▶ [Dataset excerpts]
- Opening Delimiter -

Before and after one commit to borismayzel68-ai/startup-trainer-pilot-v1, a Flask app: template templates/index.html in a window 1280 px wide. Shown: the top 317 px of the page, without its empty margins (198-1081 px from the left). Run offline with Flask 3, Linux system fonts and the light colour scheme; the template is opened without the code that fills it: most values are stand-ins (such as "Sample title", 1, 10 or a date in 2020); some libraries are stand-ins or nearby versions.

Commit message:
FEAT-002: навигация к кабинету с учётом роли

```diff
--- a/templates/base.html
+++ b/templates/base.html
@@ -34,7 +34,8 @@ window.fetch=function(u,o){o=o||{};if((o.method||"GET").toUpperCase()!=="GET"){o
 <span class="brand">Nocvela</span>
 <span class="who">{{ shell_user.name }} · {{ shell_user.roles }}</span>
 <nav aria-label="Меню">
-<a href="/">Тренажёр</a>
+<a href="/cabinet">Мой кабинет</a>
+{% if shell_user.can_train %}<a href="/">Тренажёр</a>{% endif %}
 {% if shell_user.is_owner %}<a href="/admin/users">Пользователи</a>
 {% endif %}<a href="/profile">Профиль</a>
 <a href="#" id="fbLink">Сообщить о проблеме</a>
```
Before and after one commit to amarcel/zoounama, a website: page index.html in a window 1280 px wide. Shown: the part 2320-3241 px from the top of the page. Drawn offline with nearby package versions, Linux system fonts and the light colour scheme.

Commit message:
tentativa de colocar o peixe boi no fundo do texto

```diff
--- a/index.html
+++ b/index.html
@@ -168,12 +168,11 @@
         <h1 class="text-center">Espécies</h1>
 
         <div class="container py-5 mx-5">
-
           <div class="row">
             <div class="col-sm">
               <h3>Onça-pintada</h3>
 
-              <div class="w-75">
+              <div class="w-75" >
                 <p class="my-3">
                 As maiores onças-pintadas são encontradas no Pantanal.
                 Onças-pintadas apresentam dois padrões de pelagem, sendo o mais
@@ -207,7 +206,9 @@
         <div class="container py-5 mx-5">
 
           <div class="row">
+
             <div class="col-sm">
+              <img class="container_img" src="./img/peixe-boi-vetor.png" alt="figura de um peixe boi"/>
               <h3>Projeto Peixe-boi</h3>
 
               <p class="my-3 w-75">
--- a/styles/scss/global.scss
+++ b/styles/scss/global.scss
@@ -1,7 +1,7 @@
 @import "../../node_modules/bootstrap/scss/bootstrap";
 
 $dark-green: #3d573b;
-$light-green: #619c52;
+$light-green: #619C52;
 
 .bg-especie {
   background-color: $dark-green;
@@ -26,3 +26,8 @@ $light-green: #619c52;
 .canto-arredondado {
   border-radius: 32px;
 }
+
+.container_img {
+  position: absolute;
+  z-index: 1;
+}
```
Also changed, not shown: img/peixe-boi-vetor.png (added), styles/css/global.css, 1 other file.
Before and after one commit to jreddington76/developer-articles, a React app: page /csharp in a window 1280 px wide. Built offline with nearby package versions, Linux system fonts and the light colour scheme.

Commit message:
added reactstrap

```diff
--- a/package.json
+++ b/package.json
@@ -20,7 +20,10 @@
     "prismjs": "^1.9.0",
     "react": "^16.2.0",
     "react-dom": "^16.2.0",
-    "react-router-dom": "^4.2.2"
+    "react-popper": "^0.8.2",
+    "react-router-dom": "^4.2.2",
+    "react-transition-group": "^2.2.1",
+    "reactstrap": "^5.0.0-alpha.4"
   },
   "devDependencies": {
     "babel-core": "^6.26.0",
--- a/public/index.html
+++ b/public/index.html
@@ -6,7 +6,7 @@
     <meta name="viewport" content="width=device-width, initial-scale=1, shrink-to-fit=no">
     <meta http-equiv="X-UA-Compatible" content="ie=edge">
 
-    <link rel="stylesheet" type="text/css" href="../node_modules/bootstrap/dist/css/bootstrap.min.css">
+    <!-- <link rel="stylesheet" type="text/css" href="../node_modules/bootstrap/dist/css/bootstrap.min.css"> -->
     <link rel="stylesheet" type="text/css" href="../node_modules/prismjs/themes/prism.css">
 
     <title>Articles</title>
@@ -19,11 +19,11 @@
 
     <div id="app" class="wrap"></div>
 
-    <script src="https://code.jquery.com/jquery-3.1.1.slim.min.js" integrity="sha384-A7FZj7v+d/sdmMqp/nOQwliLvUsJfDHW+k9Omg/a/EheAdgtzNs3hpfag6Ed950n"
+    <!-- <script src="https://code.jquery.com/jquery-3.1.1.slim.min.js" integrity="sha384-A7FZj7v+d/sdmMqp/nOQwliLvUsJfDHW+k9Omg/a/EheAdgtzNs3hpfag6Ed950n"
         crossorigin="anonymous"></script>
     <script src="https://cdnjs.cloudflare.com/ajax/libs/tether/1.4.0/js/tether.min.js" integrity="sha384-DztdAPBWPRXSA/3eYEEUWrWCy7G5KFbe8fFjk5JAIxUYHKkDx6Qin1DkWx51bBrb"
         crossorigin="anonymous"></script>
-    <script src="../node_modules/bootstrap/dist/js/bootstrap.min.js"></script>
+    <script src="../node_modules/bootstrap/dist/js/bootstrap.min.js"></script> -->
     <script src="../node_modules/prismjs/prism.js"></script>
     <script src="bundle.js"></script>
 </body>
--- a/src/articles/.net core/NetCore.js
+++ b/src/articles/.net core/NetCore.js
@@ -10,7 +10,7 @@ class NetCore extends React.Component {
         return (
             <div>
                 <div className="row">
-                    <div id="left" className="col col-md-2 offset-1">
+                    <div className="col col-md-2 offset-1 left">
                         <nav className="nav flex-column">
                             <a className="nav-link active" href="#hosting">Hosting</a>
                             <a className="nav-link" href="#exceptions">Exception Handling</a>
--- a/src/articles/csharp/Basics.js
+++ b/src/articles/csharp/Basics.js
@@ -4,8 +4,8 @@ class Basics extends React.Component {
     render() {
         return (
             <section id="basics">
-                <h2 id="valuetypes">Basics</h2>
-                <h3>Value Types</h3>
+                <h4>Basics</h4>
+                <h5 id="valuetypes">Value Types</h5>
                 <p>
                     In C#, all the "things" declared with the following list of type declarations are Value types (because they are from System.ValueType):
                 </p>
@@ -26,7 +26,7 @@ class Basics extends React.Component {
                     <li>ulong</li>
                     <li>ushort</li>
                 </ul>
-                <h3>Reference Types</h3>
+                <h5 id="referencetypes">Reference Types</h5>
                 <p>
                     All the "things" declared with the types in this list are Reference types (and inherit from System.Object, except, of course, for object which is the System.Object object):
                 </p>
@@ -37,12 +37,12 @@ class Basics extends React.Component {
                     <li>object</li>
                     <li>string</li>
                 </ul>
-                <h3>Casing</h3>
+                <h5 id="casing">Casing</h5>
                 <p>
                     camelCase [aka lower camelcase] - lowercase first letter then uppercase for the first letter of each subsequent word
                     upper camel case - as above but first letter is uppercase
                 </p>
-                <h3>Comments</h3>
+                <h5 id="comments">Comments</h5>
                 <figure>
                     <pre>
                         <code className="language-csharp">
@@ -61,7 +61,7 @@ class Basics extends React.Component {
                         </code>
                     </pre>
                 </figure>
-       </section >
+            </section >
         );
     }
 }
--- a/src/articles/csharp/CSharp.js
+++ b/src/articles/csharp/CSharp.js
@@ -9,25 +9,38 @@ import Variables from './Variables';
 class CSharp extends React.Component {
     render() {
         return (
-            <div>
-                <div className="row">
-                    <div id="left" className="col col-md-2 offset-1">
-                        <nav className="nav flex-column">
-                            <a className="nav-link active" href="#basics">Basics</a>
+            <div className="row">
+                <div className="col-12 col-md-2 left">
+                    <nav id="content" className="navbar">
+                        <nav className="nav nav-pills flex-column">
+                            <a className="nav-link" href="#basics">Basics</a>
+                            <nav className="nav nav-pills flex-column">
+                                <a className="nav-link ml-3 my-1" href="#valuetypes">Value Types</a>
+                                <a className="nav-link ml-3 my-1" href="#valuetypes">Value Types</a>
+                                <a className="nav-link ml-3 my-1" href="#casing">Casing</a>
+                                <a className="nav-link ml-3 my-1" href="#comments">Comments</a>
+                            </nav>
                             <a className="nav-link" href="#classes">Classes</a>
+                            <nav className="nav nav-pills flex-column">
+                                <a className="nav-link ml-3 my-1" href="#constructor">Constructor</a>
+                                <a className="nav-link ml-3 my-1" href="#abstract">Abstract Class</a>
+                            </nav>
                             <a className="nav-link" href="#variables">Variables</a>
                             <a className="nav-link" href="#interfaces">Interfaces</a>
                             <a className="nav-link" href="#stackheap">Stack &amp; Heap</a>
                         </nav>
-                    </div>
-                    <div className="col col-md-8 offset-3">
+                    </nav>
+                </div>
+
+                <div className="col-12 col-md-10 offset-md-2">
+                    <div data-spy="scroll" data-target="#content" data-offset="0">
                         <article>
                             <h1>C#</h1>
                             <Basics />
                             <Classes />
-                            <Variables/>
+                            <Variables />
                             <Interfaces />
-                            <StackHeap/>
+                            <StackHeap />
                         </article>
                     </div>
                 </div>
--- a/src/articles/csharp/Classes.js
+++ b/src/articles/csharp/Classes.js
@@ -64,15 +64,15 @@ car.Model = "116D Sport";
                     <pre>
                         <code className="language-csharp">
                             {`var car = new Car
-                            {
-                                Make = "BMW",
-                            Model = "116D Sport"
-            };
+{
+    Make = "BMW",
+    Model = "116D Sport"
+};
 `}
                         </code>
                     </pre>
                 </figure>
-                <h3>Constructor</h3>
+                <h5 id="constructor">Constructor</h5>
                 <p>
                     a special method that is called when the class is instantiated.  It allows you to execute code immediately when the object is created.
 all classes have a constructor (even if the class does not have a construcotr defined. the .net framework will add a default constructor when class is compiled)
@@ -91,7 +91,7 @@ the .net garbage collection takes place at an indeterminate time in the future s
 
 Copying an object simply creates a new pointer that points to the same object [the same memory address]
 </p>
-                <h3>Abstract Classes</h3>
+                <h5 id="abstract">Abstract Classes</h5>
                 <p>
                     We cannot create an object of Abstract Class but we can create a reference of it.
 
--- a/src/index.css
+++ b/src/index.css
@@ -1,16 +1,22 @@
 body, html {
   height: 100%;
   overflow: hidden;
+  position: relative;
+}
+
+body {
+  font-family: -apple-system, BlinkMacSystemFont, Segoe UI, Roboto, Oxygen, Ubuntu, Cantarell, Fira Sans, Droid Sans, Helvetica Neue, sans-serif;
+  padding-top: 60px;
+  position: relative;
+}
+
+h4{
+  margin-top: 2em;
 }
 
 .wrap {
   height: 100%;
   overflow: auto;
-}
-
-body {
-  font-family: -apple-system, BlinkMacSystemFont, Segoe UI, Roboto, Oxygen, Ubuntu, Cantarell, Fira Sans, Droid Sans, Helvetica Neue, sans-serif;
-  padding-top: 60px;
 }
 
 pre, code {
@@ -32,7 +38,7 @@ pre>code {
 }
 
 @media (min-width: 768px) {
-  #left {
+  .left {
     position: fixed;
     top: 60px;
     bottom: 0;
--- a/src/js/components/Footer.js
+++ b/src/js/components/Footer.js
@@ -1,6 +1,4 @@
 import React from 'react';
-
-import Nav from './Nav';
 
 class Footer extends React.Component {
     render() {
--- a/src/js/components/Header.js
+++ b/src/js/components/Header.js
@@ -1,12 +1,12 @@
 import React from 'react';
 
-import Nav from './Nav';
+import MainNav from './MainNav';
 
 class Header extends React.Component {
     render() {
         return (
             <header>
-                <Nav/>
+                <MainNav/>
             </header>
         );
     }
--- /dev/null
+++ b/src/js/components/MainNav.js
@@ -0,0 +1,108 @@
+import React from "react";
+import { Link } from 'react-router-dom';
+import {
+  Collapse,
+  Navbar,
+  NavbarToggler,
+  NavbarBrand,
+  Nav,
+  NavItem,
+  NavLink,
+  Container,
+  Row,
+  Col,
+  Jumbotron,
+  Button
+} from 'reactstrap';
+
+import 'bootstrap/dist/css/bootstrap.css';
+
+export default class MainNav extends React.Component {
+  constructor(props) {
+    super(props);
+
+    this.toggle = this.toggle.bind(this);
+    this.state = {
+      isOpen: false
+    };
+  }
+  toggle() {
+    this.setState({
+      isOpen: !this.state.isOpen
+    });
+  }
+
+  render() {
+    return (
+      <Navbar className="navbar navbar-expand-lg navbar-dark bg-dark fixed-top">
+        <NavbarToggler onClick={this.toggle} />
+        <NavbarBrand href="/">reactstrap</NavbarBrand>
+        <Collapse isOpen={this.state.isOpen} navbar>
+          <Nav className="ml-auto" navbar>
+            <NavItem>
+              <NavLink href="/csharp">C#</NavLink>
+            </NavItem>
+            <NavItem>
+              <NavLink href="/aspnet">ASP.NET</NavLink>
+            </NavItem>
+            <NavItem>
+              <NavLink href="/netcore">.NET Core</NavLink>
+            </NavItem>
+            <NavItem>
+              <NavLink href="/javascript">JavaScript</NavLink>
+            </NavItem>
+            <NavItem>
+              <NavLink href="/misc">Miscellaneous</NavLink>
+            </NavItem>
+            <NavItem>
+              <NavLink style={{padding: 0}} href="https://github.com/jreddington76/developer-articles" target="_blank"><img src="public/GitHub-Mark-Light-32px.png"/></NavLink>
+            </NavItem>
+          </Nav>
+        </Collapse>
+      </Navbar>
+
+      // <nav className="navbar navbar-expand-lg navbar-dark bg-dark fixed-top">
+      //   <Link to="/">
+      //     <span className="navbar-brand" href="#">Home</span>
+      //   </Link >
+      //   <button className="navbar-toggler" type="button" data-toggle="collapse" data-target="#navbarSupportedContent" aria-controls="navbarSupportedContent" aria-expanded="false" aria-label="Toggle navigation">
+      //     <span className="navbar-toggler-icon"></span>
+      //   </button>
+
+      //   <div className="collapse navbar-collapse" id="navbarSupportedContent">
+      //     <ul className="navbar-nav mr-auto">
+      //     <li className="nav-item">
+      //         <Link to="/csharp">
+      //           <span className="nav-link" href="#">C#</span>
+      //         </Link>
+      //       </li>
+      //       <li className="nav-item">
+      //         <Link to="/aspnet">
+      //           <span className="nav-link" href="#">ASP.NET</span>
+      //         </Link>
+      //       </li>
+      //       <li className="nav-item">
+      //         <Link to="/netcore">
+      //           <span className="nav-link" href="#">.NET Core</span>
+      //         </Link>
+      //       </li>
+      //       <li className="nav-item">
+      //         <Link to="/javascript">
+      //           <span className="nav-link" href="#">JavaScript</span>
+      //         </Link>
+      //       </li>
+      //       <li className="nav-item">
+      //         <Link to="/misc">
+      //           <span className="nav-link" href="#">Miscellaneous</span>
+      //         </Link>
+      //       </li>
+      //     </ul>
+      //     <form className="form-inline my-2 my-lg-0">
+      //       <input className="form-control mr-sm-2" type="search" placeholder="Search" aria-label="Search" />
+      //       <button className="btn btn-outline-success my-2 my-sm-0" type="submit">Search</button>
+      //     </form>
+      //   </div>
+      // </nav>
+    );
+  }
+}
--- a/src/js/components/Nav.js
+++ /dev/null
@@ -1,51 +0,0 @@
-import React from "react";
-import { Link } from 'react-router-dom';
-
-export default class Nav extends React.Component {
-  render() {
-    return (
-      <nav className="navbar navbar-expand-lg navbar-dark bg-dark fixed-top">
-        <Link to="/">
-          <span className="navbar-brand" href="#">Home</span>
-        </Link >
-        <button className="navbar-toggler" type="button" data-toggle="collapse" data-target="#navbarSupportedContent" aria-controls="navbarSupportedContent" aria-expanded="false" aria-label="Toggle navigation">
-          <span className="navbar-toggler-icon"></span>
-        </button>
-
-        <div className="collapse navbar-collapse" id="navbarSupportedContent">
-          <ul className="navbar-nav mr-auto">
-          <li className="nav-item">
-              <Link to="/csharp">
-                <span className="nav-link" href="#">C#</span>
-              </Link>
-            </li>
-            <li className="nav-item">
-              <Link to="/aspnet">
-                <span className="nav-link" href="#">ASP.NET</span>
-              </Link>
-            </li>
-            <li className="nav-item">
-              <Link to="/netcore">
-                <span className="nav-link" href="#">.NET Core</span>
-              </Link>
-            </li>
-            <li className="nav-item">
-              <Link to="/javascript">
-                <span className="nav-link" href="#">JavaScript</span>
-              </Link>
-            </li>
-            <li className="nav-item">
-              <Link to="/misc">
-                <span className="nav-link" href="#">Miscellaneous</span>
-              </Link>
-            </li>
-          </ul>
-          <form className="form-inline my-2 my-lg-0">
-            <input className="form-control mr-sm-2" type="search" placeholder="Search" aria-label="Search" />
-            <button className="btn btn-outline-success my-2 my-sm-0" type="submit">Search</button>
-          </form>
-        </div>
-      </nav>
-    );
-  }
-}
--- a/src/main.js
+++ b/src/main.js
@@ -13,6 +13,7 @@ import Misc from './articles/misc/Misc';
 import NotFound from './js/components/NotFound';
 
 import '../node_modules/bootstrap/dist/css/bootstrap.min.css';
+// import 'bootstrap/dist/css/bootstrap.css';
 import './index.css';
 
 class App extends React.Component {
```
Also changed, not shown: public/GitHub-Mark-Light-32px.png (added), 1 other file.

- Closing Delimiter -

▶ [PROBLEM DETAILS] For each line above that includes "bootstrap", copy the line.

▶ [SOLUTION FOR THIS EXERCISE]
 @import "../../node_modules/bootstrap/scss/bootstrap";
-    <link rel="stylesheet" type="text/css" href="../node_modules/bootstrap/dist/css/bootstrap.min.css">
+    <!-- <link rel="stylesheet" type="text/css" href="../node_modules/bootstrap/dist/css/bootstrap.min.css"> -->
-    <script src="../node_modules/bootstrap/dist/js/bootstrap.min.js"></script>
+    <script src="../node_modules/bootstrap/dist/js/bootstrap.min.js"></script> -->
+import 'bootstrap/dist/css/bootstrap.css';
 import '../node_modules/bootstrap/dist/css/bootstrap.min.css';
+// import 'bootstrap/dist/css/bootstrap.css';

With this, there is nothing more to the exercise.